== Supplied entries

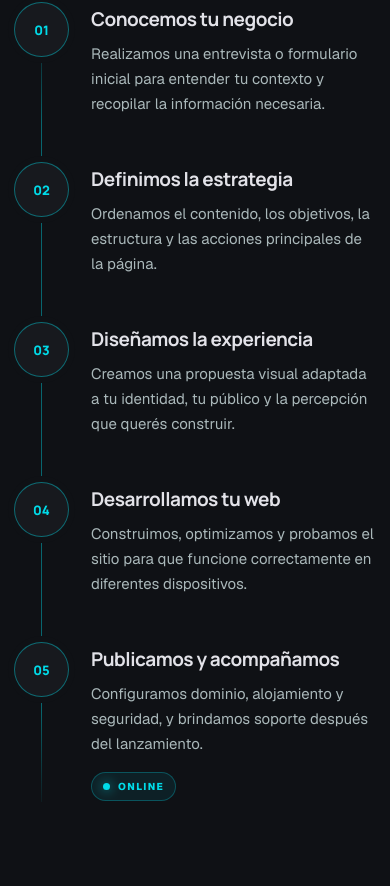
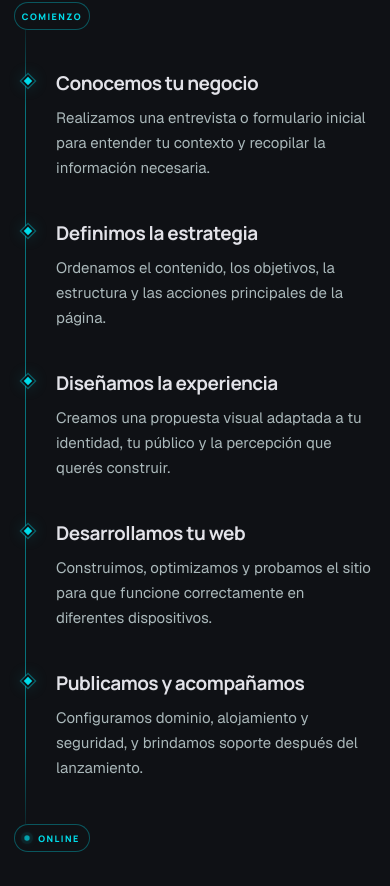
Before and after one commit to hberrino/hbdigitalstudio, a Next.js app: page / in a window 390 px wide. Shown: the part 5078-5964 px from the top of the page. Built offline with nearby package versions, Linux system fonts and the light colour scheme.

Commit message:
Refina el recorrido del proceso de trabajo

```diff
--- a/app/components/ProcessSection.jsx
+++ b/app/components/ProcessSection.jsx
@@ -5,7 +5,16 @@ export default function ProcessSection() {
   return (
     <section className="process section" id="proceso"><div className="container">
       <SectionHeading eyebrow="Cómo trabajamos" title="Un proceso claro, desde la idea hasta la publicación" text="Sabés qué está pasando, qué sigue y qué necesitamos en cada etapa." align="center" />
-      <div className="process__line">{processSteps.map((step, index) => <article className="process-step reveal" key={step.number} style={{ "--delay": `${index * 70}ms` }}><div className="process-step__number">{step.number}</div><div className="process-step__body"><h3>{step.title}</h3><p>{step.text}</p>{step.status && <span className="process-step__status"><i />{step.status}</span>}</div></article>)}</div>
+      <div className="process__line">
+        <div className="process__endpoint process__endpoint--start"><span>Comienzo</span></div>
+        {processSteps.map((step, index) => (
+          <article className="process-step reveal" key={step.title} style={{ "--delay": `${index * 70}ms` }}>
+            <span className="process-step__node" aria-hidden="true" />
+            <div className="process-step__body"><h3>{step.title}</h3><p>{step.text}</p></div>
+          </article>
+        ))}
+        <div className="process__endpoint process__endpoint--end"><i /><span>Online</span></div>
+      </div>
     </div></section>
   );
 }
--- a/app/data/process.js
+++ b/app/data/process.js
@@ -1,7 +1,7 @@
 export const processSteps = [
-  { number: "01", title: "Conocemos tu negocio", text: "Realizamos una entrevista o formulario inicial para entender tu contexto y recopilar la información necesaria." },
-  { number: "02", title: "Definimos la estrategia", text: "Ordenamos el contenido, los objetivos, la estructura y las acciones principales de la página." },
-  { number: "03", title: "Diseñamos la experiencia", text: "Creamos una propuesta visual adaptada a tu identidad, tu público y la percepción que querés construir." },
-  { number: "04", title: "Desarrollamos tu web", text: "Construimos, optimizamos y probamos el sitio para que funcione correctamente en diferentes dispositivos." },
-  { number: "05", title: "Publicamos y acompañamos", text: "Configuramos dominio, alojamiento y seguridad, y brindamos soporte después del lanzamiento.", status: "ONLINE" },
+  { title: "Conocemos tu negocio", text: "Realizamos una entrevista o formulario inicial para entender tu contexto y recopilar la información necesaria." },
+  { title: "Definimos la estrategia", text: "Ordenamos el contenido, los objetivos, la estructura y las acciones principales de la página." },
+  { title: "Diseñamos la experiencia", text: "Creamos una propuesta visual adaptada a tu identidad, tu público y la percepción que querés construir." },
+  { title: "Desarrollamos tu web", text: "Construimos, optimizamos y probamos el sitio para que funcione correctamente en diferentes dispositivos." },
+  { title: "Publicamos y acompañamos", text: "Configuramos dominio, alojamiento y seguridad, y brindamos soporte después del lanzamiento." },
 ];
--- a/app/globals.css
+++ b/app/globals.css
@@ -160,20 +160,25 @@ button { font: inherit; }
 /* Process */
 .process { background: #0f1115; }
 .process__line { position: relative; max-width: 1080px; margin: 0 auto; }
-.process__line::before { content: ""; position: absolute; left: 50%; top: 27px; bottom: 27px; width: 1px; background: linear-gradient(180deg, rgba(0,219,233,.06), rgba(0,219,233,.42) 12%, rgba(0,219,233,.42) 88%, rgba(0,219,233,.06)); transform: translateX(-50%); }
-.process-step { position: relative; z-index: 1; display: grid; grid-template-columns: minmax(0,1fr) 100px minmax(0,1fr); min-height: 170px; }
-.process-step::after { content: ""; position: absolute; top: 27px; width: 42px; height: 1px; background: rgba(0,219,233,.42); }
+.process__line::before { content: ""; position: absolute; left: 50%; top: 28px; bottom: 28px; width: 1px; background: linear-gradient(180deg, rgba(0,219,233,.1), rgba(0,219,233,.48) 10%, rgba(0,219,233,.48) 90%, rgba(0,219,233,.1)); transform: translateX(-50%); }
+.process__endpoint { position: relative; z-index: 2; display: flex; align-items: center; justify-content: center; width: max-content; min-width: 86px; height: 30px; margin-inline: auto; border: 1px solid rgba(0,219,233,.34); border-radius: 999px; background: #0f1115; color: var(--mint); font-family: var(--font-manrope); font-size: 9px; font-weight: 800; letter-spacing: .16em; text-transform: uppercase; }
+.process__endpoint--start { margin-bottom: 54px; }
+.process__endpoint--end { gap: 8px; margin-top: -4px; }
+.process__endpoint--end i { width: 6px; height: 6px; border-radius: 50%; background: var(--mint); box-shadow: 0 0 12px rgba(0,219,233,.9); animation: process-online-pulse 1.8s ease-in-out infinite; }
+@keyframes process-online-pulse {
+  0%, 100% { opacity: .55; transform: scale(.82); box-shadow: 0 0 0 3px rgba(0,219,233,.08), 0 0 8px rgba(0,219,233,.3); }
+  50% { opacity: 1; transform: scale(1); box-shadow: 0 0 0 5px rgba(0,219,233,.12), 0 0 14px rgba(0,219,233,.65); }
+}
+.process-step { position: relative; z-index: 1; display: grid; grid-template-columns: minmax(0,1fr) 80px minmax(0,1fr); min-height: 156px; }
+.process-step::after { content: ""; position: absolute; top: 6px; width: 34px; height: 1px; background: rgba(0,219,233,.42); }
 .process-step:nth-child(odd)::after { right: 50%; }
 .process-step:nth-child(even)::after { left: 50%; }
-.process-step__number { display: grid; grid-column: 2; grid-row: 1; place-items: center; justify-self: center; align-self: start; width: 54px; height: 54px; border: 1px solid rgba(0,219,233,.42); border-radius: 50%; background: #17191e; color: var(--mint); font-family: var(--font-manrope); font-size: 13px; font-weight: 750; box-shadow: 0 0 0 7px #0f1115; transition: background .2s ease, color .2s ease, box-shadow .2s ease; }
-.process-step:hover .process-step__number { background: rgba(0,219,233,.12); color: var(--mint); box-shadow: 0 0 25px rgba(0,219,233,.16); }
-.process-step__body { grid-row: 1; max-width: 420px; padding-top: 3px; }
-.process-step:nth-child(odd) .process-step__body { grid-column: 1; justify-self: end; padding-right: 48px; text-align: right; }
-.process-step:nth-child(even) .process-step__body { grid-column: 3; justify-self: start; padding-left: 48px; text-align: left; }
+.process-step__node { grid-column: 2; grid-row: 1; align-self: start; justify-self: center; width: 11px; height: 11px; border: 2px solid #0f1115; background: var(--mint); box-shadow: 0 0 0 1px rgba(0,219,233,.38), 0 0 16px rgba(0,219,233,.22); transform: rotate(45deg); }
+.process-step__body { grid-row: 1; max-width: 420px; margin-top: -6px; }
+.process-step:nth-child(odd) .process-step__body { grid-column: 1; justify-self: end; padding-right: 42px; text-align: right; }
+.process-step:nth-child(even) .process-step__body { grid-column: 3; justify-self: start; padding-left: 42px; text-align: left; }
 .process-step__body h3 { font-size: 22px; }
 .process-step__body p { max-width: 420px; font-size: 15px; }
-.process-step__status { display: inline-flex; align-items: center; gap: 8px; margin-top: 16px; padding: 7px 11px; border: 1px solid rgba(0,219,233,.28); border-radius: 999px; background: rgba(0,219,233,.08); color: var(--mint); font-size: 10px; font-weight: 800; letter-spacing: .14em; }
-.process-step__status i { width: 7px; height: 7px; border-radius: 50%; background: var(--mint); box-shadow: 0 0 12px rgba(0,219,233,.8); }
 
 /* Technology */
 .technology { background: #111318; overflow: hidden; border-block: 1px solid rgba(255,255,255,.06); }
@@ -349,12 +354,15 @@ button { font: inherit; }
   .benefits__track { gap: 10px; padding-inline: 28px; }
   .benefit-card { flex-basis: min(82vw, 300px); min-height: 175px; padding: 23px; }
   .benefit-card__icon { height: 27px; margin-bottom: 24px; }
-  .process__line::before { left: 27px; top: 27px; bottom: 27px; transform: none; }
-  .process-step { grid-template-columns: 55px minmax(0,1fr); min-height: 160px; }
+  .process__line::before { left: 11px; top: 28px; bottom: 28px; transform: none; }
+  .process__endpoint { margin-left: 0; margin-right: 0; min-width: 76px; height: 28px; }
+  .process__endpoint--start { margin-bottom: 46px; }
+  .process__endpoint--end { margin-top: -2px; }
+  .process-step { grid-template-columns: 22px minmax(0,1fr); min-height: 150px; }
   .process-step::after { display: none; }
-  .process-step__number { grid-column: 1; width: 55px; height: 55px; box-shadow: 0 0 0 6px #0f1115; }
+  .process-step__node { grid-column: 1; width: 10px; height: 10px; margin-left: 6px; }
   .process-step:nth-child(odd) .process-step__body,
-  .process-step:nth-child(even) .process-step__body { grid-column: 2; grid-row: 1; justify-self: stretch; max-width: none; padding: 4px 0 28px 22px; text-align: left; }
+  .process-step:nth-child(even) .process-step__body { grid-column: 2; grid-row: 1; justify-self: stretch; max-width: none; margin-top: -6px; padding: 0 0 28px 20px; text-align: left; }
   .process-step__body h3 { font-size: 19px; }
   .technology__grid { grid-template-columns: 1fr; gap: 45px; }
   .plans__grid { display: flex; max-width: none; margin: 55px -14px 0; padding: 20px calc((100vw - clamp(275px, 78vw, 340px)) / 2) 25px; gap: 12px; overflow-x: auto; align-items: stretch; scroll-snap-type: x mandatory; scroll-padding-inline: calc((100vw - clamp(275px, 78vw, 340px)) / 2); overscroll-behavior-x: contain; scrollbar-width: none; touch-action: pan-x pan-y; -webkit-overflow-scrolling: touch; }
```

====

Your answer should be every line above that contains the word "right".

-- Task output --
 .process-step:nth-child(odd)::after { right: 50%; }
-.process-step:nth-child(odd) .process-step__body { grid-column: 1; justify-self: end; padding-right: 48px; text-align: right; }
+.process-step:nth-child(odd) .process-step__body { grid-column: 1; justify-self: end; padding-right: 42px; text-align: right; }
+  .process__endpoint { margin-left: 0; margin-right: 0; min-width: 76px; height: 28px; }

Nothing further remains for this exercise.